● **PROMPT**
Go over the lines below, and when one contains the word "Outliers", copy it.

Dataset entries
----------
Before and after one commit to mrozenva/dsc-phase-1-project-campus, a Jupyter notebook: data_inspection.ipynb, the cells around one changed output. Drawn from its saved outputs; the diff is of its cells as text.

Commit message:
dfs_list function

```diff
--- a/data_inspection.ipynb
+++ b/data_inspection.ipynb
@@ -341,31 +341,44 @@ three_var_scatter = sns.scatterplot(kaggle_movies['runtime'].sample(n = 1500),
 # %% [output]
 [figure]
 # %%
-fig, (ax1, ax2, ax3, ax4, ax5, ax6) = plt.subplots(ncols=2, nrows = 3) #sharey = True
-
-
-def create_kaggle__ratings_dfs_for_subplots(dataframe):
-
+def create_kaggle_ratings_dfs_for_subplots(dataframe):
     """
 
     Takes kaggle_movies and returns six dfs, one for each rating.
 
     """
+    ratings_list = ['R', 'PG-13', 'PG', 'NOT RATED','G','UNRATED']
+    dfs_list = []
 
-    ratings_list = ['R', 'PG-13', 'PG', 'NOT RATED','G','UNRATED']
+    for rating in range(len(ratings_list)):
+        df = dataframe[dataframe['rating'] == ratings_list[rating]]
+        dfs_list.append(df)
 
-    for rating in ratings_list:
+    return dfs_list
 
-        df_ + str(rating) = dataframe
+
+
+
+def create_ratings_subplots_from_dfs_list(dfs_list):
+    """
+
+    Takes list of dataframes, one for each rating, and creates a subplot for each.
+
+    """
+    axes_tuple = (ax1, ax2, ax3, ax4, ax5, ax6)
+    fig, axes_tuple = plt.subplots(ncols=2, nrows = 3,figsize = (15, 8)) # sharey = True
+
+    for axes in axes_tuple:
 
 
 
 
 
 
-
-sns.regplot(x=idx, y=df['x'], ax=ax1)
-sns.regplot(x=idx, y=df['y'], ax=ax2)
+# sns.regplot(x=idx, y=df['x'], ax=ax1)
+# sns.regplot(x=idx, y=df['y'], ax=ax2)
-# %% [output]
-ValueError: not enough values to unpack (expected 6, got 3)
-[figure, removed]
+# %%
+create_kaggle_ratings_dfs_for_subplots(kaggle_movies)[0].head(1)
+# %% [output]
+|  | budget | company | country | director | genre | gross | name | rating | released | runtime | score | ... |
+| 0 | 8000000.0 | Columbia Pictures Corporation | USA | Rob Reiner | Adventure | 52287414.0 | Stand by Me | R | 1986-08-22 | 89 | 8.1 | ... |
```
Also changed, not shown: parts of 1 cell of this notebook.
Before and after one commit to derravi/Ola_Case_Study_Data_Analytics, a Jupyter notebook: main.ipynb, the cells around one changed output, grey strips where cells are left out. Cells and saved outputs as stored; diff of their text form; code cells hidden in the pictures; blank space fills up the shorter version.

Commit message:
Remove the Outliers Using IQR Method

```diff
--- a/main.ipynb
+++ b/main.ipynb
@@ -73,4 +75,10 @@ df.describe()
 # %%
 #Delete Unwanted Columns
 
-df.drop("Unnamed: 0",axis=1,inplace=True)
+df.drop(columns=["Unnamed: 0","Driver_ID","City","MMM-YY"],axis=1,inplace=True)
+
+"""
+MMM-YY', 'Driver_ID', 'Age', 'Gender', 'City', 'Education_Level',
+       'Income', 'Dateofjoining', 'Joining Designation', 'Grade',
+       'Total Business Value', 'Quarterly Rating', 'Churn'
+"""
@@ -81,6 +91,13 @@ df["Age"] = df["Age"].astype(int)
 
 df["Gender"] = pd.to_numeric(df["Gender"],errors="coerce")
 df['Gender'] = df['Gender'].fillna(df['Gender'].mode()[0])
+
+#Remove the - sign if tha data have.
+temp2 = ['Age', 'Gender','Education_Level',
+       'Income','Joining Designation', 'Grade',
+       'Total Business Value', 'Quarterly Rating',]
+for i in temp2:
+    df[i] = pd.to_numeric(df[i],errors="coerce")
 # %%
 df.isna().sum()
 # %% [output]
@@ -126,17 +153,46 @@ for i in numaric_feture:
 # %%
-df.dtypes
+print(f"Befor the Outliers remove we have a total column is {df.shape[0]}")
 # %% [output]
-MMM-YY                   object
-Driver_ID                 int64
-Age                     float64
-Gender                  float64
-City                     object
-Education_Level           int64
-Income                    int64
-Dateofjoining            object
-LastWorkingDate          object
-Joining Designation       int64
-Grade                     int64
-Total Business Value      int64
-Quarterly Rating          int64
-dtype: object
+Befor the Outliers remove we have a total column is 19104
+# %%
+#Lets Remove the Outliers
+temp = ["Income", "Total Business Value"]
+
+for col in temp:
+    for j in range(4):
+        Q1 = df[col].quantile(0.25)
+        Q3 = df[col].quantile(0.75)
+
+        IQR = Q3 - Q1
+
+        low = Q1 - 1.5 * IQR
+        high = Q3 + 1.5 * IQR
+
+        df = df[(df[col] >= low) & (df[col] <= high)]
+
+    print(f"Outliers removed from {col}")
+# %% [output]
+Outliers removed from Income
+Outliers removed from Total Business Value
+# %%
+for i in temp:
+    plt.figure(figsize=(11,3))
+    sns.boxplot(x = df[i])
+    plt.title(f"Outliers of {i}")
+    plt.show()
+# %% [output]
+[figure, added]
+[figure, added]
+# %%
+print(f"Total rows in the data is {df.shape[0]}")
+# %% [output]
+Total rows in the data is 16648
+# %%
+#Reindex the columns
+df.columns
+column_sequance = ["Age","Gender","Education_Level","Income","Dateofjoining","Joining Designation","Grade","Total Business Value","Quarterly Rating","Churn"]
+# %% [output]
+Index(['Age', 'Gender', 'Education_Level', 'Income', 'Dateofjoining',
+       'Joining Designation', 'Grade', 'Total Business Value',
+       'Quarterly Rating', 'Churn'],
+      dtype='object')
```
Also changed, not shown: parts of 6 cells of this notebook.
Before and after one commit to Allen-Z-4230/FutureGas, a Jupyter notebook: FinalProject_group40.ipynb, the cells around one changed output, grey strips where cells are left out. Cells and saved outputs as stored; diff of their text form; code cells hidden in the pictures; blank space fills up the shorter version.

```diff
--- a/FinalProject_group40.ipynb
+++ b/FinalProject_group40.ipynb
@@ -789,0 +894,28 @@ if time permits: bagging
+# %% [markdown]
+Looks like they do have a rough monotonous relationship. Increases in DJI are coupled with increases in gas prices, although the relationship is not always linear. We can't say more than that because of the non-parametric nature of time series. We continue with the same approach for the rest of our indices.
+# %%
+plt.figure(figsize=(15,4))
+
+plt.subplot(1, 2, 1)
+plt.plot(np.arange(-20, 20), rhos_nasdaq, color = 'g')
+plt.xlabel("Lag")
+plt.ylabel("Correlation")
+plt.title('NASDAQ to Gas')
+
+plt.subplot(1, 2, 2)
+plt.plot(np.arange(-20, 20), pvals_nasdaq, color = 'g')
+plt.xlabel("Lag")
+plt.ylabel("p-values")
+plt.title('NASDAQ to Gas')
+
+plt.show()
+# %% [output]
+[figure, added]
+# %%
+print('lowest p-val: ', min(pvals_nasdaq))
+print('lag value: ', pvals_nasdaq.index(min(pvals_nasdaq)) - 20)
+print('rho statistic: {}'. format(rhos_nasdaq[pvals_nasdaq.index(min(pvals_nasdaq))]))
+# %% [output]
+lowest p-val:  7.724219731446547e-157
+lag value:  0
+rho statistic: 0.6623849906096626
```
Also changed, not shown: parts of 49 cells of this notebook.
----------
● **RESULT**
Remove the Outliers Using IQR Method
+print(f"Befor the Outliers remove we have a total column is {df.shape[0]}")
+Befor the Outliers remove we have a total column is 19104
+#Lets Remove the Outliers
+    print(f"Outliers removed from {col}")
+Outliers removed from Income
+Outliers removed from Total Business Value
+    plt.title(f"Outliers of {i}")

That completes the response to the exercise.